    Start skill statements with a strong action verb—avoid repetition and vague words like "Worked," "Taught," and "Responsible for" and stay away from personal pronouns (I, we, me).


    The situation, problem, or need that you fulfilled. Quantifying and qualifying your work is important. Examples:

    • "Managed 40 internal accounts…"
    • "Communicated to management daily…"


    What happened as a result of your action on the problem, situation, or need? How did the result contribute to the organization or company? How did you gain skills or discover strengths?

    Emphasize your accomplishments and achievements rather than focusing on your responsibilities.


    • If you managed a front desk, give a specific description, such as: "Fielded calls from 4 incoming telephone lines (average of 100 calls/hour)."
    • For teacher resumes, instead of stating "maintained control of classroom" describe how you did that: Applied low-profile intervention techniques to effectively maintain classroom control."

    Format and visual appeal

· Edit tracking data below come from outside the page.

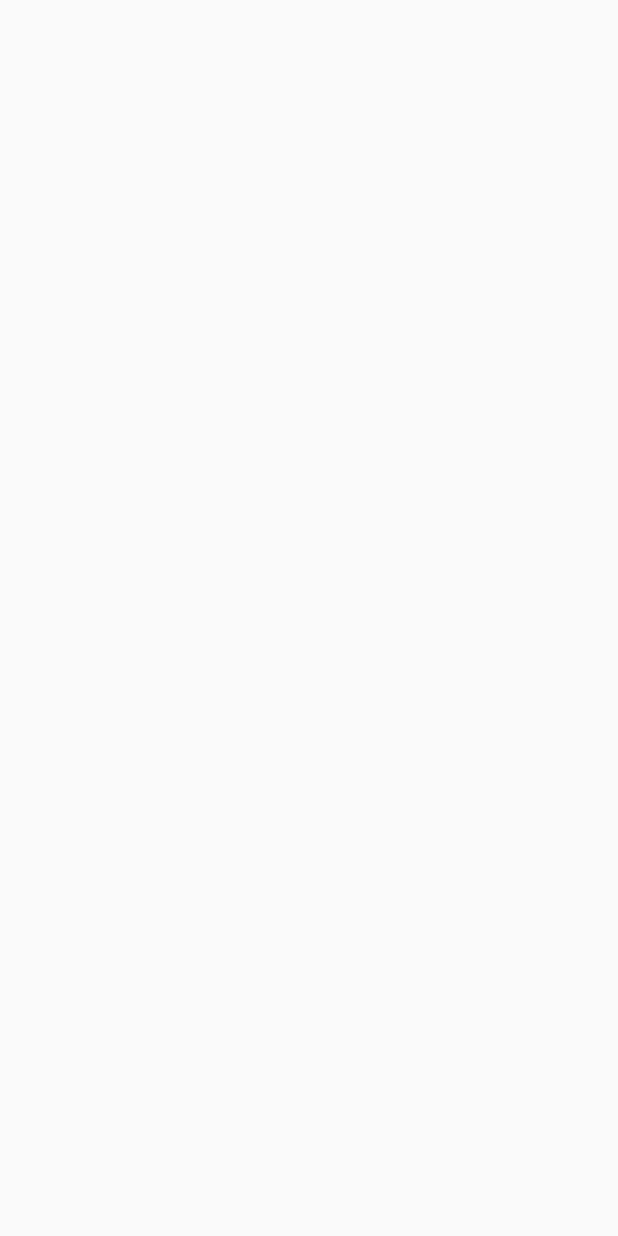
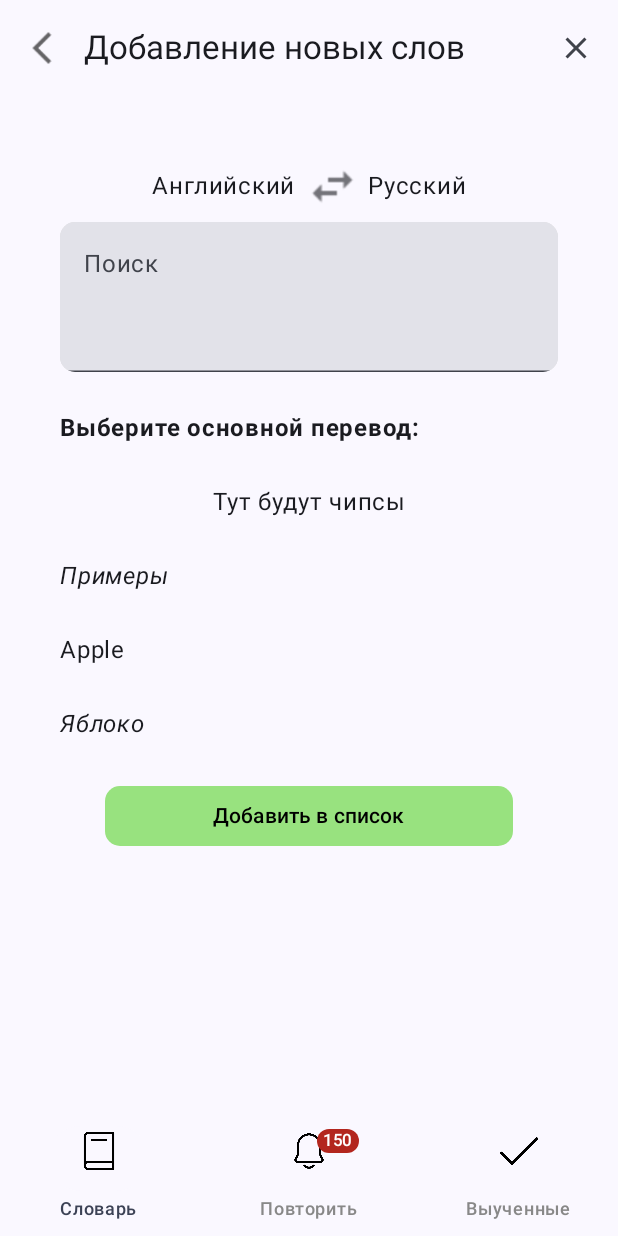
Before and after one commit to Ranfren65/PushWordsApplication, an Android app built with Jetpack Compose: the screen it shows after launch (MainActivity), on a phone screen of 412 x 824 dp. Before the commit the screen is empty. Run offline under Robolectric (Android 15) with nearby library versions, the phone set to English and light mode, and no system bars.

Commit message:
commit dictionary

```diff
--- a/app/src/main/java/com/example/learnenglishapp/MainActivity.kt
+++ b/app/src/main/java/com/example/learnenglishapp/MainActivity.kt
@@ -10,6 +10,10 @@ import androidx.compose.material3.Text
 import androidx.compose.runtime.Composable
 import androidx.compose.ui.Modifier
 import androidx.compose.ui.tooling.preview.Preview
+import com.example.learnenglishapp.presentation.ui.screen.maindictionary.AddNewWordsScreen
+import com.example.learnenglishapp.presentation.ui.screen.maindictionary.ForBeginnersScreen
+import com.example.learnenglishapp.presentation.ui.screen.maindictionary.MainScreen
+import com.example.learnenglishapp.presentation.ui.screen.maindictionary.YourListScreen
 import com.example.learnenglishapp.presentation.ui.theme.LearnEnglishAppTheme
 
 class MainActivity : ComponentActivity() {
@@ -17,7 +21,7 @@ class MainActivity : ComponentActivity() {
         super.onCreate(savedInstanceState)
         setContent {
             LearnEnglishAppTheme {
-
+                AddNewWordsScreen()
             }
         }
     }
--- /dev/null
+++ b/app/src/main/java/com/example/learnenglishapp/presentation/ui/screen/maindictionary/AddNewWordScreen.kt
@@ -0,0 +1,194 @@
+package com.example.learnenglishapp.presentation.ui.screen.maindictionary
+
+import android.annotation.SuppressLint
+import androidx.compose.foundation.background
+import androidx.compose.foundation.layout.Arrangement
+import androidx.compose.foundation.layout.Box
+import androidx.compose.foundation.layout.Column
+import androidx.compose.foundation.layout.Row
+import androidx.compose.foundation.layout.Spacer
+import androidx.compose.foundation.layout.fillMaxSize
+import androidx.compose.foundation.layout.fillMaxWidth
+import androidx.compose.foundation.layout.height
+import androidx.compose.foundation.layout.padding
+import androidx.compose.foundation.layout.size
+import androidx.compose.foundation.shape.RoundedCornerShape
+import androidx.compose.material.icons.Icons
+import androidx.compose.material.icons.filled.Close
+import androidx.compose.material3.Button
+import androidx.compose.material3.ButtonDefaults
+import androidx.compose.material3.ExperimentalMaterial3Api
+import androidx.compose.material3.Icon
+import androidx.compose.material3.IconButton
+import androidx.compose.material3.Scaffold
+import androidx.compose.material3.Text
+import androidx.compose.material3.TextField
+import androidx.compose.material3.TopAppBar
+import androidx.compose.runtime.Composable
+import androidx.compose.runtime.getValue
+import androidx.compose.runtime.mutableStateOf
+import androidx.compose.runtime.remember
+import androidx.compose.runtime.setValue
+import androidx.compose.ui.Alignment
+import androidx.compose.ui.Modifier
+import androidx.compose.ui.draw.clip
+import androidx.compose.ui.graphics.Color
+import androidx.compose.ui.res.colorResource
+import androidx.compose.ui.res.painterResource
+import androidx.compose.ui.text.font.FontStyle
+import androidx.compose.ui.text.font.FontWeight
+import androidx.compose.ui.text.style.TextAlign
+import androidx.compose.ui.unit.dp
+import com.example.learnenglishapp.R
+
+
+@SuppressLint("UnusedMaterial3ScaffoldPaddingParameter")
+@Composable
+fun AddNewWordsScreen() {
+    Scaffold(
+        topBar = {
+            TopBarAddWords(backButtonAddWord = {},
+                           closeAddWordScreen = {})
+        },
+        bottomBar = { BottomBar() }
+
+    ) {
+        AddWords(value = "Поиск") {
+
+        }
+    }
+}
+
+@OptIn(ExperimentalMaterial3Api::class)
+@Composable
+fun TopBarAddWords(
+    backButtonAddWord: () -> Unit,
+    closeAddWordScreen: () -> Unit
+) {
+    TopAppBar(
+        title = { Text(text = "Добавление новых слов") },
+        navigationIcon = {
+            IconButton(onClick = backButtonAddWord) {
+                Icon(
+                    painter = painterResource(id = R.drawable.backbutton),
+                    contentDescription = "back",
+                    tint = Color.Black,
+                    modifier = Modifier.size(25.dp)
+                )
+            }
+        },
+        actions = {
+            IconButton(onClick = closeAddWordScreen) {
+                Icon(
+                    imageVector = Icons.Default.Close,
+                    contentDescription = "Close"
+                )
+            }
+        }
+    )
+}
+
+@Composable
+fun AddWords(
+    value: String,
+    onValueChange: (String) -> Unit
+) {
+    val eng: String = "Английский"
+    val rus: String = "Русский"
+    var serch by remember {
+        mutableStateOf("")
+    }
+    Box(
+        modifier = Modifier
+            .fillMaxSize()
+            .padding(start = 20.dp, end = 20.dp, top = 100.dp)
+
+    ) {
+        Column(
+            modifier = Modifier.fillMaxWidth()
+                    .padding(start = 20.dp, end = 20.dp),
+            horizontalAlignment = Alignment.CenterHorizontally,
+            verticalArrangement = Arrangement.Center
+        ) {
+            Row(
+                verticalAlignment = Alignment.CenterVertically,
+                horizontalArrangement = Arrangement.Center
+            ) {
+                Text(text = eng)
+                IconButton(onClick = { /*TODO*/ }) {
+                    Icon(
+                        painter = painterResource(id = R.drawable.swap),
+                        modifier = Modifier.size(35.dp),
+                        contentDescription = null
+                    )
+                }
+                Text(text = rus)
+            }
+            TextField(
+                modifier = Modifier
+                    .clip(RoundedCornerShape(10.dp))
+                    .background(colorResource(id = R.color.lightLightGray))
+                    .fillMaxWidth()
+                    .height(100.dp),
+                value = serch,
+                onValueChange = { serch = it },
+                placeholder = { Text(text = "Поиск") },
+                trailingIcon = {
+                    if (serch.isNotEmpty())
+                        IconButton(onClick = { /*TODO*/ }) {
+                            Icon(
+                                painter = painterResource(id = R.drawable.vocal),
+                                contentDescription = "vocalize",
+                                modifier = Modifier.size(25.dp)
+                            )
+                        }
+                })
+            Spacer(modifier = Modifier.height(25.dp))
+            Text(modifier = Modifier.fillMaxWidth(),
+                textAlign = TextAlign.Start,
+                text = "Выберите основной перевод:",
+                fontWeight = FontWeight.Bold
+            )
+            Spacer(modifier = Modifier.height(25.dp))
+            ChipsWord()
+            Spacer(modifier = Modifier.height(25.dp))
+            Text(modifier = Modifier.fillMaxWidth(),
+                 textAlign = TextAlign.Start,
+                text = "Примеры",
+                fontStyle = FontStyle.Italic
+            )
+            Spacer(modifier = Modifier.height(25.dp))
+            Text(modifier = Modifier.fillMaxWidth(),
+                 textAlign = TextAlign.Start,
+                 text = "Apple")
+            Spacer(modifier = Modifier.height(25.dp))
+            Text(modifier = Modifier.fillMaxWidth(),
+                 textAlign = TextAlign.Start,
+                text = "Яблоко",
+                fontStyle = FontStyle.Italic
+            )
+            Spacer(modifier = Modifier.height(25.dp))
+            Button(
+                modifier = Modifier
+                    .padding(start = 30.dp, end = 30.dp)
+                    .fillMaxWidth(),
+                shape = RoundedCornerShape(10.dp),
+                colors = ButtonDefaults.buttonColors(
+                    containerColor = colorResource(id = R.color.appGreen),
+                    contentColor = Color.Black
+
+                ),
+
+
+                onClick = { /*TODO*/ }) {
+                Text(text = "Добавить в список")
+            }
+
+        }
+    }
+}
+
+@Composable
+fun ChipsWord() {
+    Text(text = "Тут будут чипсы")
+}
--- a/app/src/main/java/com/example/learnenglishapp/presentation/ui/screen/maindictionary/MainScreen.kt
+++ b/app/src/main/java/com/example/learnenglishapp/presentation/ui/screen/maindictionary/MainScreen.kt
@@ -1,6 +1,7 @@
 package com.example.learnenglishapp.presentation.ui.screen.maindictionary
 
 import androidx.compose.foundation.Image
+import androidx.compose.foundation.background
 import androidx.compose.foundation.clickable
 import androidx.compose.foundation.layout.Arrangement
 import androidx.compose.foundation.layout.Box
@@ -23,8 +24,12 @@ import androidx.compose.material3.CardDefaults
 import androidx.compose.material3.ExperimentalMaterial3Api
 import androidx.compose.material3.Icon
 import androidx.compose.material3.IconButton
+import androidx.compose.material3.MaterialTheme
 import androidx.compose.material3.NavigationBar
+import androidx.compose.material3.NavigationBarDefaults
 import androidx.compose.material3.NavigationBarItem
+import androidx.compose.material3.NavigationBarItemColors
+import androidx.compose.material3.NavigationBarItemDefaults
 import androidx.compose.material3.Scaffold
 import androidx.compose.material3.Text
 import androidx.compose.material3.TextField
@@ -260,7 +265,7 @@ private fun CategoryGroup(
 
 @OptIn(ExperimentalMaterial3Api::class)
 @Composable
-private fun BottomBar(
+ fun BottomBar(
     modifier: Modifier = Modifier,
 
     ) {
@@ -285,10 +290,18 @@ private fun BottomBar(
             hasBadge = false,
         ),
     )
-    NavigationBar {
+    NavigationBar(
+        containerColor = Color.Transparent
+    ) {
         items.forEachIndexed { index, item ->
             NavigationBarItem(
-                modifier = Modifier.padding(bottom = 25.dp),
+                colors = NavigationBarItemDefaults.colors(
+                    unselectedIconColor = Color.Black,
+                    selectedIconColor = Color.Black,
+                    unselectedTextColor = Color.Gray,
+                    indicatorColor = MaterialTheme.colorScheme.background),
+                modifier= Modifier
+                    .fillMaxWidth(),
                 selected = selectedItemIndex == index,
                 onClick = {
                     selectedItemIndex = index
@@ -310,7 +323,9 @@ private fun BottomBar(
                         }
                     ) {
                         Icon(
-                            modifier = Modifier.size(35.dp),
+                            modifier = Modifier
+                                .size(35.dp)
+                                .padding(bottom = 10.dp),
                             painter = painterResource(id = item.iconId),
                             contentDescription = stringResource(id = item.titleId)
                         )
--- a/app/src/main/res/values/colors.xml
+++ b/app/src/main/res/values/colors.xml
@@ -11,4 +11,6 @@
     <color name="green_200">#9DD47F</color>
     <color name="blue_200">#8FC7E5</color>
     <color name="yellow_200">#D7CF7F</color>
+    <color name="appGreen">#98E27F</color>
+    <color name="lightLightGray">#E3E2E2</color>
 </resources>
```
Also changed, not shown: app/src/main/java/com/example/learnenglishapp/data/model/listWord.kt (added, +7 -0 lines), app/src/main/java/com/example/learnenglishapp/presentation/ui/screen/maindictionary/ForBeginnersScreen.kt (added, +210 -0 lines), app/src/main/java/com/example/learnenglishapp/presentation/ui/screen/maindictionary/YourListScreen.kt (added, +74 -0 lines), app/src/main/res/drawable/backbutton.png (added), app/src/main/res/drawable/swap.png (added), app/src/main/res/drawable/vocal.png (added).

    • Be consistent in your formatting and fonts.
    • Keep the most important information on the top portion of the first page.
    • Set your margins between .75 and 1 inch.
    • Use an easy to read font at 10 – 12 pt.
    • Define sections and use clear headings.
    • Balance text and white space.
    • Use font, size and bold or italics to highlight important information and headings.
    • Keep dates on the right side of the page.
    • Stay away from using resume templates, they limit your flexibility and creativity.
    • Keep resume length to 1-2 pages.
    • Use high quality resume paper when printing.
    • Spell out acronyms.
    • References are a separate document from your resume.